The paintings in this collection portray an entire dynasty of colonial proprietors, the six Lords Baltimore. One after the other, they controlled, in gradually lessening degree, the peopling, the economic development, and the government of Maryland for 137 years.
Collection Location: Enoch Pratt Free Library / State Library Resource Center
Collection Overview: The full-length portraits of the six Lords Baltimore, which hang in the Central Hall of the Enoch Pratt Free Library, Baltimore's public library, constitute a series of historical paintings without parallel in America. They portray an entire dynasty of colonial proprietors, the barons of Baltimore, from the founder, who projected the Colony of Maryland, and his son, who in 1634 established the third English foothold in America, to the last Lord, whose death nearly a century and a half later closed the succession. These are the men who owned the soil of Maryland under a charter of feudal type that conveyed one of the most extensive grants of powers conceded by the crown of England during the period of colonization. One after the other, they controlled, in gradually lessening degree, the peopling, the economic development, and the government of Maryland for one hundred and thirty-seven years, save for two short interludes.

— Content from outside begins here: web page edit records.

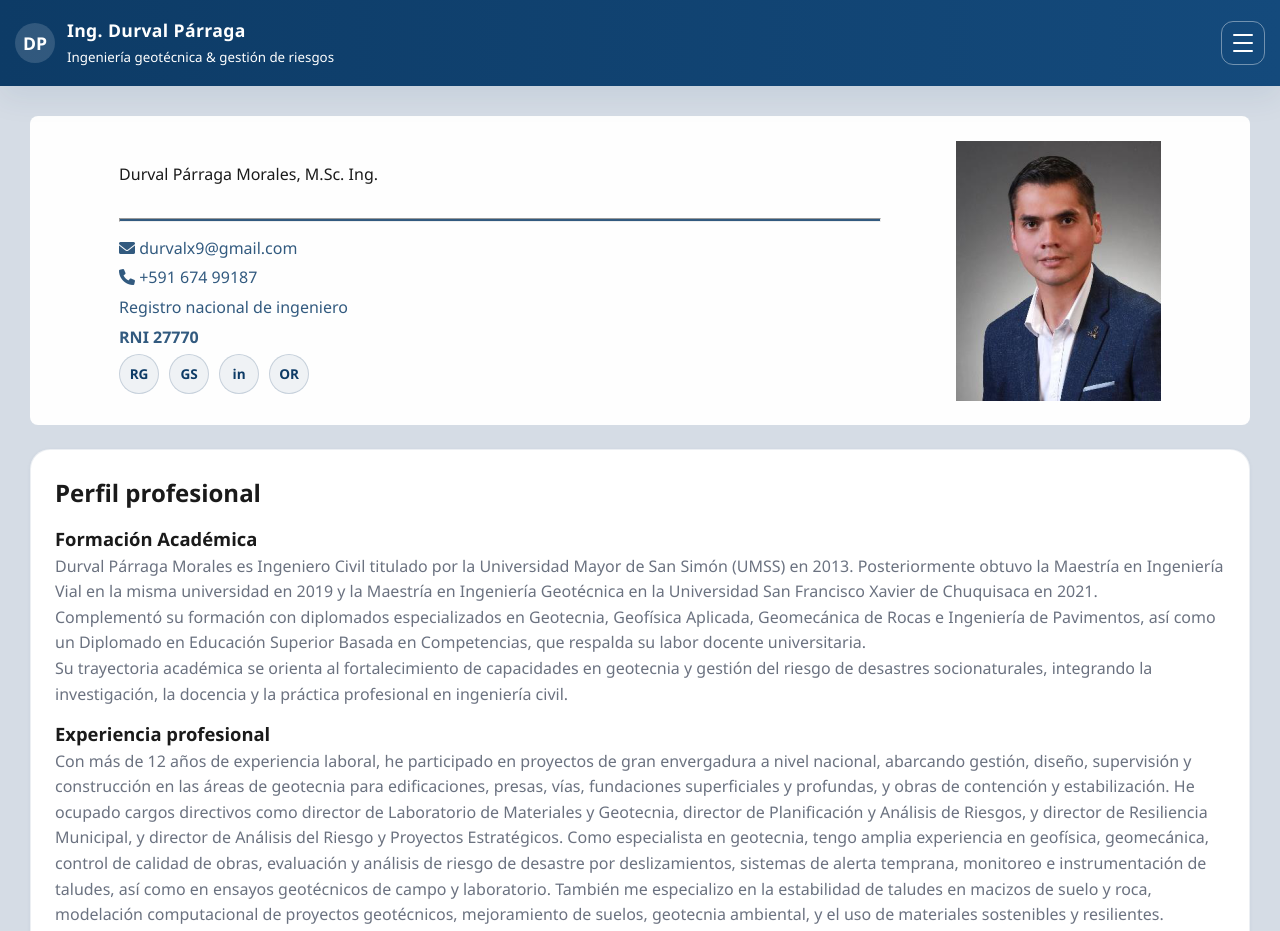
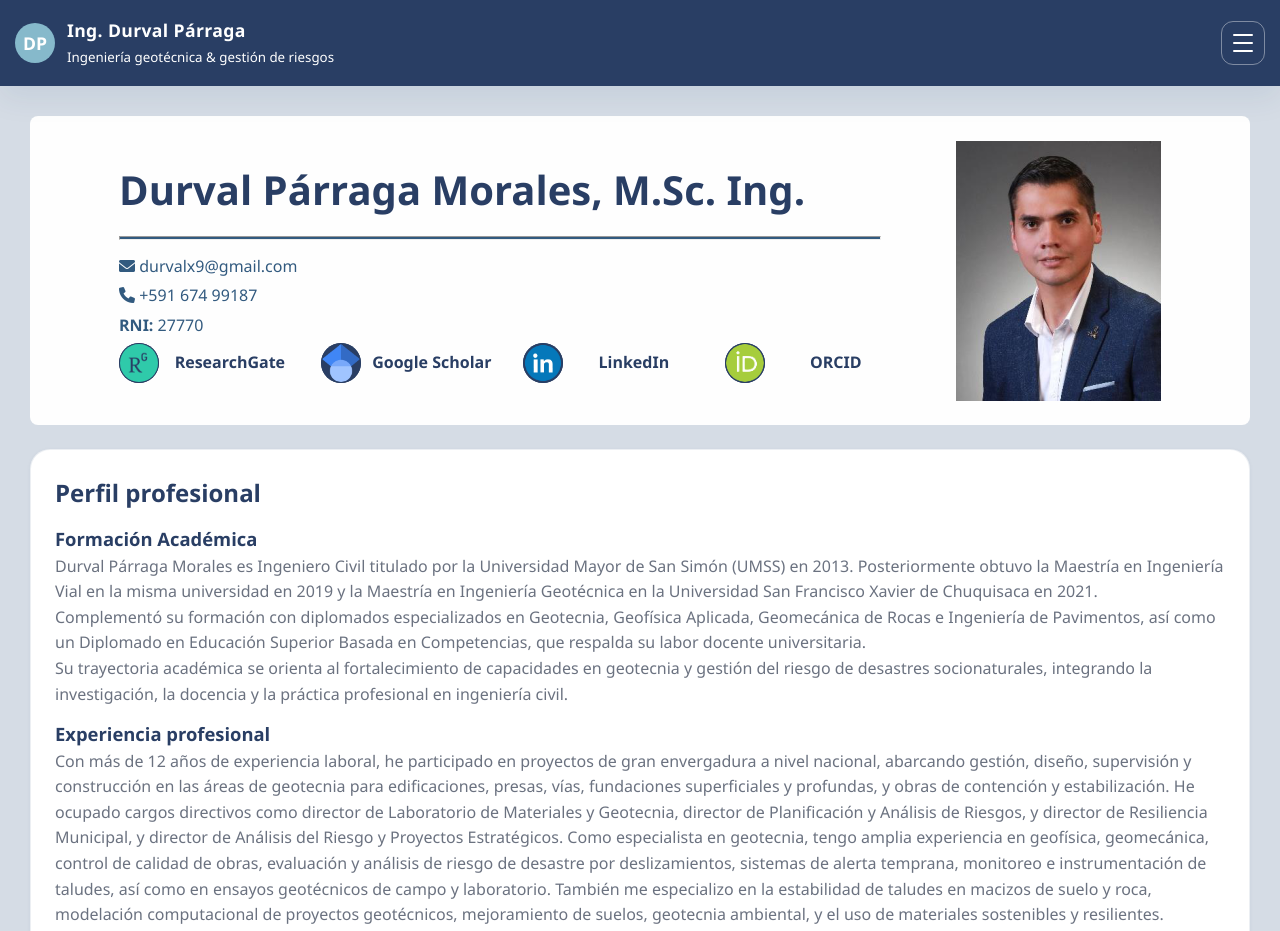
Before and after one commit to usatdev-brian/IngDurvalParraga-Portafolio, a plain HTML site: page index.html in a window 1280 px wide. Shown: the top 931 px of the page. Drawn offline with Linux system fonts and the light colour scheme.

Commit message:
Profile card modified

```diff
--- /dev/null
+++ b/css/components/components.css
@@ -0,0 +1,94 @@
+/* From Uiverse.io by cssbuttons-io */
+button {
+ position: relative;
+ display: inline-block;
+ cursor: pointer;
+ outline: none;
+ border: 0;
+ vertical-align: middle;
+ text-decoration: none;
+ background: transparent;
+ padding: 0;
+ font-size: inherit;
+ font-family: inherit;
+}
+
+button.learn-more {
+ width: 12rem;
+ height: auto;
+}
+
+button.learn-more .circle {
+ transition: all 0.45s cubic-bezier(0.65, 0, 0.076, 1);
+ position: relative;
+ display: block;
+ margin: 0;
+ width: 2.5rem;
+ height: 2.5rem;
+ background: var(--blue);
+ border-radius: 1.625rem;
+}
+button.learn-more .circle img{
+    border-radius: 1.625rem;
+    width: 2.5rem;
+    height: 2.5rem;
+    border: 1.5px solid var(--blue);
+}
+
+button.learn-more .circle .icon {
+ transition: all 0.45s cubic-bezier(0.65, 0, 0.076, 1);
+ position: absolute;
+ top: 0;
+ bottom: 0;
+ margin: auto;
+ background: #fff;
+}
+
+/* button.learn-more .circle .icon.arrow {
+ transition: all 0.45s cubic-bezier(0.65, 0, 0.076, 1);
+ left: 0.625rem;
+ width: 1.125rem;
+ height: 0.125rem;
+ background: none;
+}
+
+button.learn-more .circle .icon.arrow::before {
+ position: absolute;
+ content: "";
+ top: -0.29rem;
+ right: 0.0625rem;
+ width: 0.625rem;
+ height: 0.625rem;
+ border-top: 0.125rem solid #fff;
+ border-right: 0.125rem solid #fff;
+ transform: rotate(45deg);
+} */
+
+button.learn-more .button-text {
+ transition: all 0.45s cubic-bezier(0.65, 0, 0.076, 1);
+ position: absolute;
+ top: 0;
+ left: 0;
+ right: 0;
+ bottom: 0;
+ padding: 7px;
+ margin: 0 0 0 1.85rem;
+ color: var(--blue);
+ font-weight: 600;
+ line-height: 1.6;
+ text-align: center;
+ text-transform:capitalize;
+}
+
+button:hover .circle {
+ width: 100%;
+}
+
+button:hover .circle .icon.arrow {
+ background: #fff;
+ transform: translate(1rem, 0);
+}
+
+button:hover .button-text {
+ color: #fff;
+}
--- a/css/components/header.css
+++ b/css/components/header.css
@@ -1,6 +1,6 @@
 .site-header {
   grid-area: header;
-  background: linear-gradient(90deg, var(--color-primary), #144a7c);
+  background: var(--blue);
   color: #ffffff;
   box-shadow: var(--shadow-sm);
   position: sticky;
@@ -30,7 +30,7 @@
   border-radius: 50%;
   display: grid;
   place-items: center;
-  background-color: rgba(255, 255, 255, 0.15);
+  background-color: rgb(134 185 203);
   font-weight: 600;
   font-size: 1.1rem;
 }
--- a/css/components/sections.css
+++ b/css/components/sections.css
@@ -1287,6 +1287,13 @@
   justify-content: space-evenly;
 }
 
+.profile-card__name {
+  font-size: 2.5rem;
+  font-weight: 700;
+  margin: 0;
+  color: #325a7f;
+}
+
 .text-profile__card {
   width: 65%;
   display: flex;
@@ -1311,6 +1318,13 @@
   gap: 10px;
 }
 
+.links_profile {
+  display: flex;
+  flex-direction: row;
+  gap: 10px;
+  align-items: center;
+}
+
 /*-----------------*/
 .title-trayectoria_profesional {
   display: flex;
--- a/css/main.css
+++ b/css/main.css
@@ -1,8 +1,11 @@
 @import url("./components/header.css");
 @import url("./components/sections.css");
 @import url("./components/footer.css");
+@import url("./components/components.css");
 
 :root {
+  /*---Colors---*/
+  --blue: #293e64;
   --color-primary: #0d3b66;
   --color-secondary: #f4d35e;
   --color-background: #f9f9fb;
@@ -15,6 +18,13 @@
   --transition-base: 200ms ease-in-out;
   --font-family-base: "Segoe UI", Arial, sans-serif;
   --light-blue: #325a7f2e;
+  /*--rules--*/
+  p {
+    margin: 0;
+  }
+  h1, h2, h3, h4, h5, h6 {
+    color: var(--blue);
+  }
 }
 
 *,
--- a/index.html
+++ b/index.html
@@ -60,38 +60,57 @@
 
                 <div class="site-content" id="main-content">
                     <section class="section section--profile" id="perfil-profesional">
-                        <div class="section__header">
-                            <!-- <h2>Perfil profesional</h2> -->
-                            <!-- <p class="section__description">Ingeniero civil geot&#233;cnico dedicado a la resiliencia urbana, la investigaci&#243;n aplicada y la formaci&#243;n de nuevos especialistas en Bolivia.</p> -->
-                        </div>
-
-
 
                         <div class="profile__card">
                             <div class="text-profile__card">
-                                <p class="profile-card__name">Durval P&#225;rraga Morales, M.Sc. Ing.</p>
+                                <h1 class="profile-card__name">Durval P&#225;rraga Morales, M.Sc. Ing.</h1>
                                 <hr class="divider-profile__card">
                                 <div class="info-profile__card">
                                     <a href="mailto:durvalx9@gmail.com"><i class="fa fa-envelope"></i>
                                         durvalx9@gmail.com</a>
                                     <a href="tel:+59167499187"><i class="fa fa-phone"></i> +591 674 99187</a>
-                                    <a href="#">Registro nacional de ingeniero</a>
-                                    <strong>RNI 27770</strong>
+                                    <p><strong>RNI:</strong> 27770</p>
                                     <div class="links-profile__card">
-                                        <a class="icon-link" href="https://www.researchgate.net/profile/Durval-Morales"
-                                            target="_blank" rel="noopener" aria-label="ResearchGate"><span
-                                                aria-hidden="true">RG</span></a>
-                                        <a class="icon-link"
-                                            href="https://scholar.google.com/citations?user=32v2nFoAAAAJ&amp;hl=es&amp;oi=ao"
-                                            target="_blank" rel="noopener" aria-label="Google Scholar"><span
-                                                aria-hidden="true">GS</span></a>
-                                        <a class="icon-link"
-                                            href="https://www.linkedin.com/in/durval-p%C3%A1rraga-7ab87557/"
-                                            target="_blank" rel="noopener" aria-label="LinkedIn"><span
-                                                aria-hidden="true">in</span></a>
-                                        <a class="icon-link" href="https://orcid.org/0009-0000-6060-0794"
-                                            target="_blank" rel="noopener" aria-label="ORCID"><span
-                                                aria-hidden="true">OR</span></a>
+                                        <div class="links_profile">
+                                            <button class="learn-more">
+                                                <a href="https://www.researchgate.net/profile/Durval-Morales" target="_blank" rel="noopener noreferrer">
+                                                    <span class="circle" aria-hidden="true">
+                                                         <img src="assets/icons/ResearchGate_ico.png" alt="ResearchGate Icon">
+                                                    </span>
+                                                    <span class="button-text">ResearchGate</span>
+                                                </a>
+                                            </button>
+                                        </div>
+                                        <div class="links_profile">
+                                            <button class="learn-more">
+                                                <a href="https://scholar.google.com/citations?user=32v2nFoAAAAJ&amp;hl=es&amp;oi=ao" target="_blank" rel="noopener noreferrer">
+                                                    <span class="circle" aria-hidden="true">
+                                                         <img src="assets/icons/GoogleScholar_ico.webp" alt="Google Scholar Icon">
+                                                    </span>
+                                                    <span class="button-text">Google Scholar</span>
+                                                </a>
+                                            </button>
+                                        </div>
+                                        <div class="links_profile">
+                                            <button class="learn-more">
+                                                <a href="https://www.linkedin.com/in/durval-p%C3%A1rraga-7ab87557/" target="_blank" rel="noopener noreferrer">
+                                                    <span class="circle" aria-hidden="true">
+                                                         <img src="assets/icons/LinkedIn_ico.webp" alt="LinkedIn Icon">
+                                                    </span>
+                                                    <span class="button-text">LinkedIn</span>
+                                                </a>
+                                            </button>
+                                        </div>
+                                        <div class="links_profile">
+                                            <button class="learn-more">
+                                                <a href="https://orcid.org/0009-0000-6060-0794" target="_blank" rel="noopener noreferrer">
+                                                    <span class="circle" aria-hidden="true">
+                                                         <img src="assets/icons/ORCID_ico.png" alt="ORCID Icon">
+                                                    </span>
+                                                    <span class="button-text">ORCID</span>
+                                                </a>
+                                            </button>
+                                        </div>
                                     </div>
                                 </div>
                             </div>
@@ -890,7 +909,6 @@
             </div>
         </main>
 
-
         <footer class="site-footer container">
             <div class="site-footer__links">
                 <a class="site-footer__link" href="#politica-privacidad">Pol&iacute;tica de privacidad</a>
```
Also changed, not shown: layouts/footer.html (deleted, +0 -8 lines), layouts/header.html (deleted, +0 -20 lines), layouts/sidebar.html (deleted, +0 -1 lines), assets/icons/GoogleScholar_ico.webp (added), assets/icons/LinkedIn_ico.png (added), assets/icons/LinkedIn_ico.webp (added), assets/icons/Orcid_ico.png (added), assets/icons/ResearchGate_ico.png (added).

These pictures kindle a fresh interest in the history of our country – a varied panorama in which Maryland illustrates the evolution of an idea borrowed from the Middle Ages, cherished for a century and half by noble lords of an aristocratic regime, and transformed by the character and experience of its people into a republican society.
Five of the portraits were presented to the Library in 1940 by Dr. Hugh Hampton Young of Baltimore, who succeeded at great pains in securing them in 1933, when he found that the series had been dispersed at auction in London. The portrait of the second Lord Baltimore had been purchased by Mr. William Randolph Hearst. Dr. Young informed the trustees of the Library that, if this portrait could be acquired by the institution, he would gladly present the other five. This generous promise was fulfilled in 1940, and thus this remarkable series of portraits of six successive generations was permanently reunited in the city that bears the name of the proprietary title.

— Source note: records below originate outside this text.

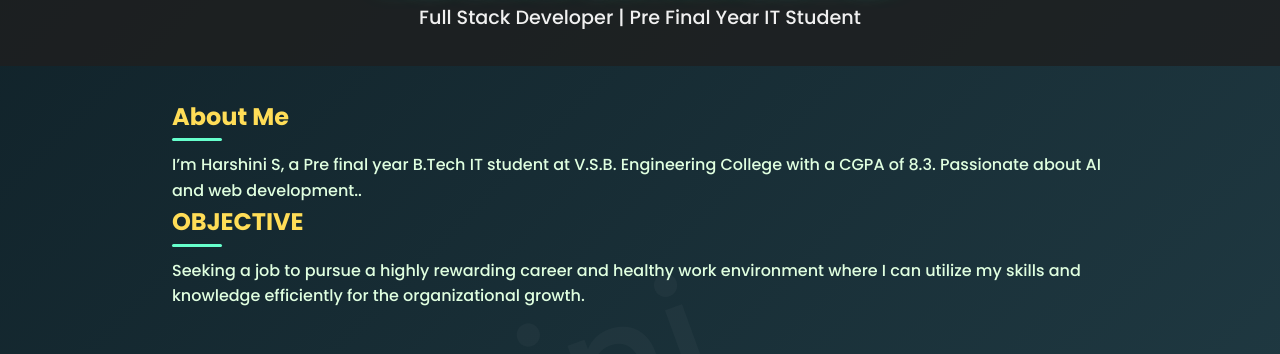
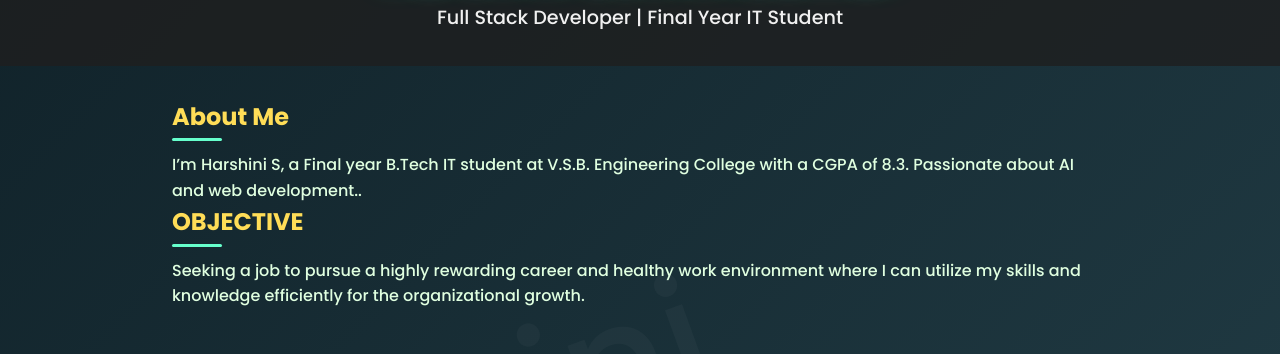
Before and after one commit to HarshiniS2005/portfolio, a plain HTML site: page index.html in a window 1280 px wide. Shown: the part 266-620 px from the top of the page. Drawn offline with Linux system fonts and the light colour scheme.

Commit message:
index.html

```diff
--- a/index.html
+++ b/index.html
@@ -194,13 +194,13 @@ li {
   <header>
     <img src="photo.jpg" alt="Harshini S" class="profile-pic" />
     <h1>Harshini Senthilkumar</h1>
-    <p>Full Stack Developer | Pre Final Year IT Student</p>
+    <p>Full Stack Developer | Final Year IT Student</p>
   </header>
 
   <div class="container">
     <section class="reveal">
       <h2>About Me</h2>
-      <p>I’m Harshini S, a Pre final year B.Tech IT student at V.S.B. Engineering College with a CGPA of 8.3. Passionate about AI and web development..</p>
+      <p>I’m Harshini S, a Final year B.Tech IT student at V.S.B. Engineering College with a CGPA of 8.3. Passionate about AI and web development..</p>
       <h2> OBJECTIVE</h2>
       <p> Seeking a job to pursue a highly rewarding career and healthy work environment where I can utilize my skills
         and knowledge efficiently for the organizational growth.</p>
```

The Boy in the Portrait
Letter to the King
Acquisition of the Portraits